## YOUR TASK:
Please output the entries below exactly as they are.

## DATA LISTING:
#####

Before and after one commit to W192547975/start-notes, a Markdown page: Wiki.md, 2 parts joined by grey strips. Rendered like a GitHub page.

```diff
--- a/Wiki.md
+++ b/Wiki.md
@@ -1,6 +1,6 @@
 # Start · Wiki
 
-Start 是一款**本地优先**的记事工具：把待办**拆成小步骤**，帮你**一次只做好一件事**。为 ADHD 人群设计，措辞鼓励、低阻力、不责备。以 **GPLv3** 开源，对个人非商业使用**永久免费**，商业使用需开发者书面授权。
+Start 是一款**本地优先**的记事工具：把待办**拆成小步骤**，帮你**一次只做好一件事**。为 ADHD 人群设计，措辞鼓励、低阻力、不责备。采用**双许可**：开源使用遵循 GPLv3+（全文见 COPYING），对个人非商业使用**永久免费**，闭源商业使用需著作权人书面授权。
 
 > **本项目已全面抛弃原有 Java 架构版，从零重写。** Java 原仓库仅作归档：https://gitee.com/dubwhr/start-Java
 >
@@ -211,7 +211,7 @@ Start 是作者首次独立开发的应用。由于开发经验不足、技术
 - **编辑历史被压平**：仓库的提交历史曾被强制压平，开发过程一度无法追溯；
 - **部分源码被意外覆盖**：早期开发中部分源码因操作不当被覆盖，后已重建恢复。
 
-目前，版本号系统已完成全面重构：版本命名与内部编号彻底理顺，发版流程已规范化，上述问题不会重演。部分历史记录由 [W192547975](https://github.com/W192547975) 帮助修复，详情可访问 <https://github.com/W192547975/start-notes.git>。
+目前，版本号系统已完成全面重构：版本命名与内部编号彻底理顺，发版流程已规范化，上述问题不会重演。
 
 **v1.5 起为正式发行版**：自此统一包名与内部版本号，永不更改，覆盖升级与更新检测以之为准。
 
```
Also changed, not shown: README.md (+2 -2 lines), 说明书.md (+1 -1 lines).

#####

## WRITTEN SOLUTION:
Before and after one commit to W192547975/start-notes, a Markdown page: Wiki.md, 2 parts joined by grey strips. Rendered like a GitHub page.

```diff
--- a/Wiki.md
+++ b/Wiki.md
@@ -1,6 +1,6 @@
 # Start · Wiki
 
-Start 是一款**本地优先**的记事工具：把待办**拆成小步骤**，帮你**一次只做好一件事**。为 ADHD 人群设计，措辞鼓励、低阻力、不责备。以 **GPLv3** 开源，对个人非商业使用**永久免费**，商业使用需开发者书面授权。
+Start 是一款**本地优先**的记事工具：把待办**拆成小步骤**，帮你**一次只做好一件事**。为 ADHD 人群设计，措辞鼓励、低阻力、不责备。采用**双许可**：开源使用遵循 GPLv3+（全文见 COPYING），对个人非商业使用**永久免费**，闭源商业使用需著作权人书面授权。
 
 > **本项目已全面抛弃原有 Java 架构版，从零重写。** Java 原仓库仅作归档：https://gitee.com/dubwhr/start-Java
 >
@@ -211,7 +211,7 @@ Start 是作者首次独立开发的应用。由于开发经验不足、技术
 - **编辑历史被压平**：仓库的提交历史曾被强制压平，开发过程一度无法追溯；
 - **部分源码被意外覆盖**：早期开发中部分源码因操作不当被覆盖，后已重建恢复。
 
-目前，版本号系统已完成全面重构：版本命名与内部编号彻底理顺，发版流程已规范化，上述问题不会重演。部分历史记录由 [W192547975](https://github.com/W192547975) 帮助修复，详情可访问 <https://github.com/W192547975/start-notes.git>。
+目前，版本号系统已完成全面重构：版本命名与内部编号彻底理顺，发版流程已规范化，上述问题不会重演。
 
 **v1.5 起为正式发行版**：自此统一包名与内部版本号，永不更改，覆盖升级与更新检测以之为准。
 
```
Also changed, not shown: README.md (+2 -2 lines), 说明书.md (+1 -1 lines).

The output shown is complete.